But it was the very thoughtful quintessentially English perennial meadow edging that really won my heart. Enveloping the Yorkshire canal and lock gates, with a warm hug, instantly transporting us all to riverside town or country village. Digitalis and teasel spires, a lower, shaded floor of ferns and a sprinkling of erigeron daisies spilling out of the stone walls. There was even a traditional lock keeper’s cottage, what a spot for a cup of tea watching the water and wildlife go by.
The Daily Telegraph Garden, designed by Cleve West, 2011
Chosen by Emma Crawforth - Gardening Editor
I was working for a plant nursery supplying several of the Chelsea gardens in 2011 and spending my days running around the plants, watering, deadheading and moving them between hardstanding and polytunnel areas, to get them to the right stage for the show. I couldn’t imagine what one of the gardens we grew plants for was going to look like – Cleve West’s The Daily Telegraph Garden. A mix of yew topiary, valerian, an unusual and very upright Dianthus, (D. cruentus) with a rumour of yellow parsnip flowers from Cleve’s allotment joining them. The garden of course turned out to be beautiful, the scene of an ancient ruin inspired by a holiday. It won Best in Show and I spent a deliriously happy day standing next to it, identifying the unusual plants for curious visitors.
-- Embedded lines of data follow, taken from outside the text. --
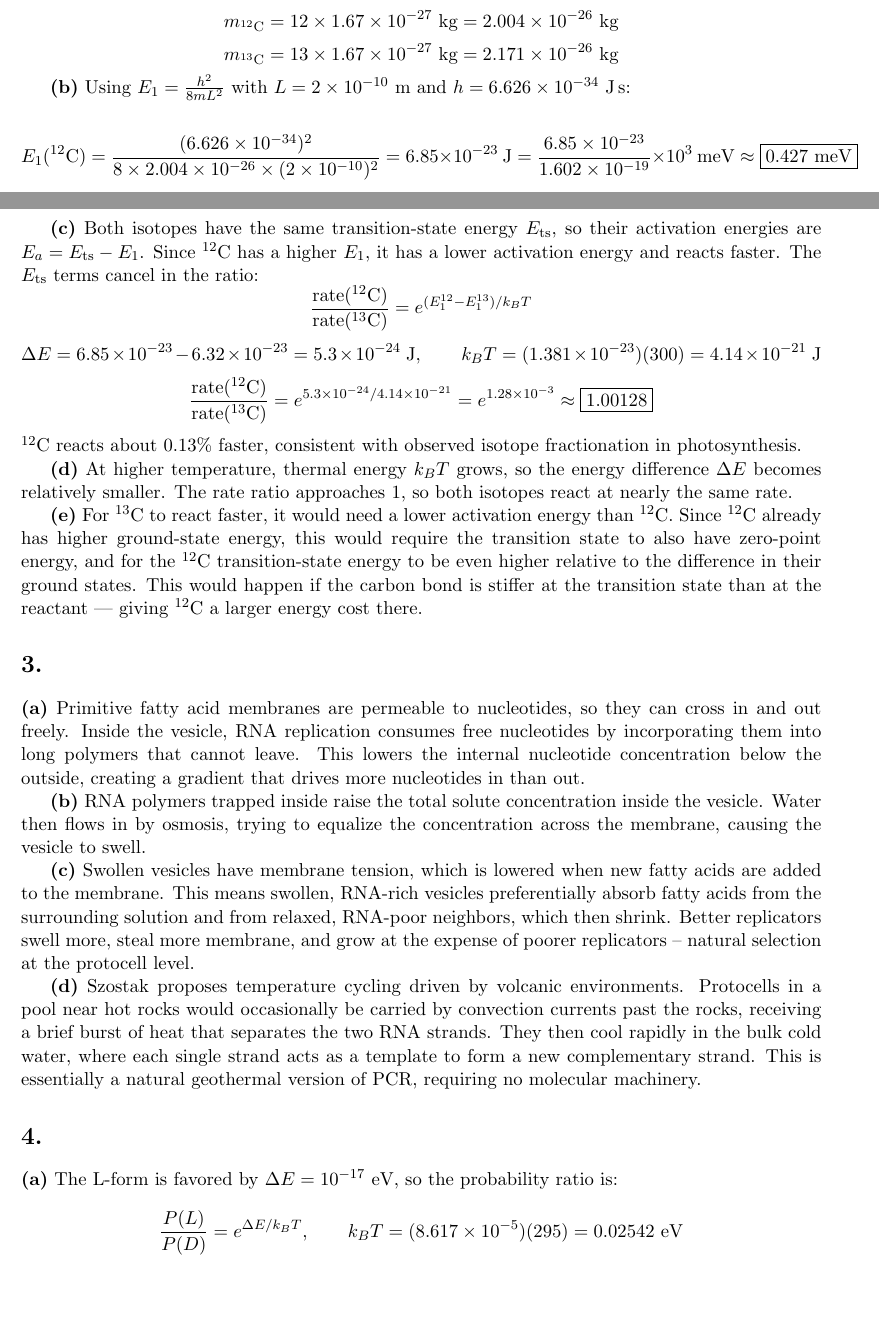
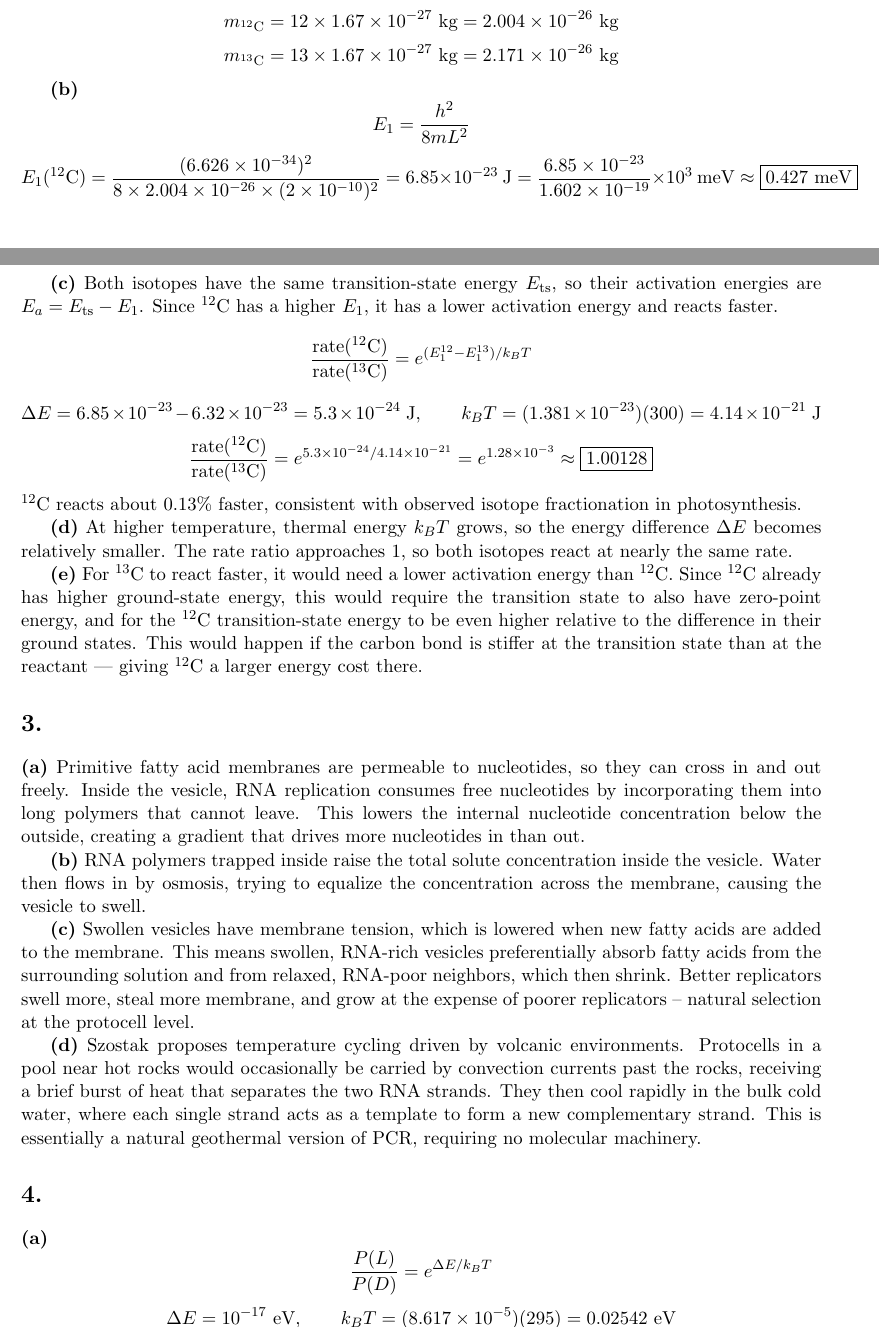
Before and after one commit to theotarr/gened1029-pset5, a LaTeX problem sheet (gened1029-pset5.tex): two parts of pages 1 and 3 of 4, joined at a grey line, cut so that both start at the same text, the shorter picture padded with empty space. Compiled offline with pdfLaTeX.

Commit message:
Style: formula block first, then plug-in values (remove 'Using...' clauses)

```diff
--- a/gened1029-pset5.tex
+++ b/gened1029-pset5.tex
@@ -39,8 +39,10 @@ m_{^{12}\text{C}} = 12 \times 1.67\times10^{-27}\ \text{kg} = 2.004\times10^{-26
 m_{^{13}\text{C}} = 13 \times 1.67\times10^{-27}\ \text{kg} = 2.171\times10^{-26}\ \text{kg}
 \]
 
-\textbf{(b)} Using $E_1 = \frac{h^2}{8mL^2}$ with $L = 2\times10^{-10}\ \text{m}$ and $h = 6.626\times10^{-34}\ \text{J\,s}$:
-
+\textbf{(b)}
+\[
+E_1 = \frac{h^2}{8mL^2}
+\]
 \[
 E_1(^{12}\text{C}) = \frac{(6.626\times10^{-34})^2}{8 \times 2.004\times10^{-26} \times (2\times10^{-10})^2}
 = 6.85\times10^{-23}\ \text{J}
@@ -59,7 +61,7 @@ E_1(^{13}\text{C}) = \frac{(6.626\times10^{-34})^2}{8 \times 2.171\times10^{-26}
     \label{fig:placeholder}
 \end{figure}
 
-\textbf{(c)} Both isotopes have the same transition-state energy $E_\text{ts}$, so their activation energies are $E_a = E_\text{ts} - E_1$. Since $^{12}$C has a higher $E_1$, it has a lower activation energy and reacts faster. The $E_\text{ts}$ terms cancel in the ratio:
+\textbf{(c)} Both isotopes have the same transition-state energy $E_\text{ts}$, so their activation energies are $E_a = E_\text{ts} - E_1$. Since $^{12}$C has a higher $E_1$, it has a lower activation energy and reacts faster.
 \[
 \frac{\text{rate}(^{12}\text{C})}{\text{rate}(^{13}\text{C})}
 = e^{(E_1^{12}-E_1^{13})/k_BT}
@@ -89,9 +91,12 @@ $^{12}$C reacts about $0.13\%$ faster, consistent with observed isotope fraction
 
 \section*{4.}
 
-\textbf{(a)} The L-form is favored by $\Delta E = 10^{-17}\ \text{eV}$, so the probability ratio is:
+\textbf{(a)}
 \[
-\frac{P(L)}{P(D)} = e^{\Delta E / k_BT}, \qquad k_BT = (8.617\times10^{-5})(295) = 0.02542\ \text{eV}
+\frac{P(L)}{P(D)} = e^{\Delta E / k_BT}
+\]
+\[
+\Delta E = 10^{-17}\ \text{eV}, \qquad k_BT = (8.617\times10^{-5})(295) = 0.02542\ \text{eV}
 \]
 \[
 \frac{P(L)}{P(D)} = e^{10^{-17}/0.02542} = e^{3.93\times10^{-16}} \approx \boxed{1 + 3.93\times10^{-16}}
@@ -99,4 +104,3 @@ $^{12}$C reacts about $0.13\%$ faster, consistent with observed isotope fraction
 The two forms are essentially equally probable at room temperature. The L-form advantage is only 1 part in $10^{16}$.
 
 
-\textbf{(b)} For $P(D)/P(L) = 0.1$:
```
Also changed, not shown: gened1029-pset5.pdf, gened1029-pset5.tex (6 more changed lines).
City Living, designed by Kate Gould - 2017
Chosen by Lily Middleton - Content Creator
I live in an urban environment and do my best to make it as green as possible, so this garden was truly inspiring. Many of the structural elements of the design reminded me of the endless new builds popping up in my area but with nature and planting at its heart - an aspirational vision of what urban design could be like. The planting reflects the light levels available on each storey of this impressive show garden and I particularly love the luscious ferns in the basement, perfect for shady balconies. The colour scheme of the planting contrasts wonderfully with the urban structures and the stunning shock of orange from the oversized lamps is quite delicious. I can only wish that my block would embrace planting to the same level as this stunning design.
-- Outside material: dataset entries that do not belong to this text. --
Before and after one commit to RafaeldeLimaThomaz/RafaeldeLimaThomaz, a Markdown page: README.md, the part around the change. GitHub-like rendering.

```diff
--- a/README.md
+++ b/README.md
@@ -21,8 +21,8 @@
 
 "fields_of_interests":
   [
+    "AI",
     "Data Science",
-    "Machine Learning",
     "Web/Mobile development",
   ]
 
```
House plant studios, 2021
Chosen by Adam Duxbury - Features Editor
When Chelsea returned for an excitingly-autumnal outing last year, it introduced a brand new category: the Houseplant Studios. Indoor gardening was a piece of the Chelsea puzzle I always felt was missing until that point, and the results did not disappoint. Taking over Ranelagh Gardens, several house plant experts, stylists and sellers popped up with fascinating huts bursting with fun and fabulous specimens. I spent ages poring over the wackier plants and feeling inspired to cram even more house plants into my own home (sorry, husband). I can’t wait to see what year two brings.
Geranium ‘Rozanne’, 2000
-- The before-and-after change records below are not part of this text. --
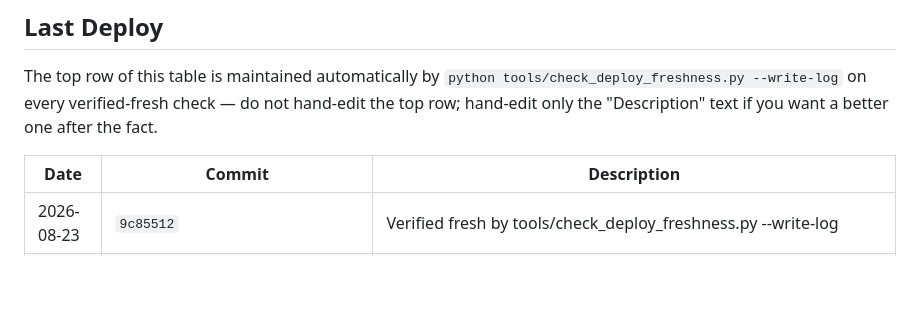
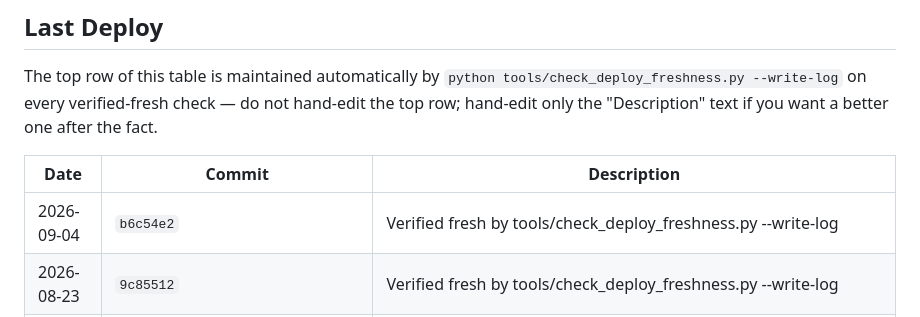
Before and after one commit to tah-allotrope/dppa-case, a Markdown page: app/deployment.md, the part around the change. Drawn GitHub-style; blank space fills up the shorter version.

Commit message:
Log dppa-case deploy of b6c54e2 (freshness PASS)

```diff
--- a/app/deployment.md
+++ b/app/deployment.md
@@ -23,6 +23,7 @@ the fact.
 
 | Date | Commit | Description |
 |---|---|---|
+| 2026-09-04 | `b6c54e2` | Verified fresh by tools/check_deploy_freshness.py --write-log |
 | 2026-08-23 | `9c85512` | Verified fresh by tools/check_deploy_freshness.py --write-log |
 | 2026-07-25 | `22bae59` | Verified fresh by tools/check_deploy_freshness.py --write-log |
 | 2026-07-22 | `e55319e` (marker; built from an uncommitted tree — see the 2026-07-25 row for the corrected, honest deploy) | Redeploy after Oct teaching-revamp + readiness-hardening + prose-parity work (18 commits since the prior 2026-07-05 deploy) |
```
Chosen by Lucy Hall - Editor
Chelsea has been the launchpad for so many plants of note, and I aim to trial many of them to see whether the initial hype is justified. But none this century has had the appeal, longevity and vigour of hardy Geranium ‘Rozanne’. She made her debut in 2000, after 11 years of breeding that yielded a geranium like no other – flowering non-stop for six months with true-blue, nectar-rich blooms, and autumn foliage tints that extend interest deep into winter. An easy-going plant that’s perfect for today’s low-maintenance needs, it’s also rated by experts, scooping many awards including the RHS Award of Garden Merit and Chelsea ‘Plant of the Century’. Choose it for a cottage scheme, or play with the colour palette of citrus geums and bronze grasses for a contemporary feel. I’d not be without it – and reckon everyone who grows it, loves it.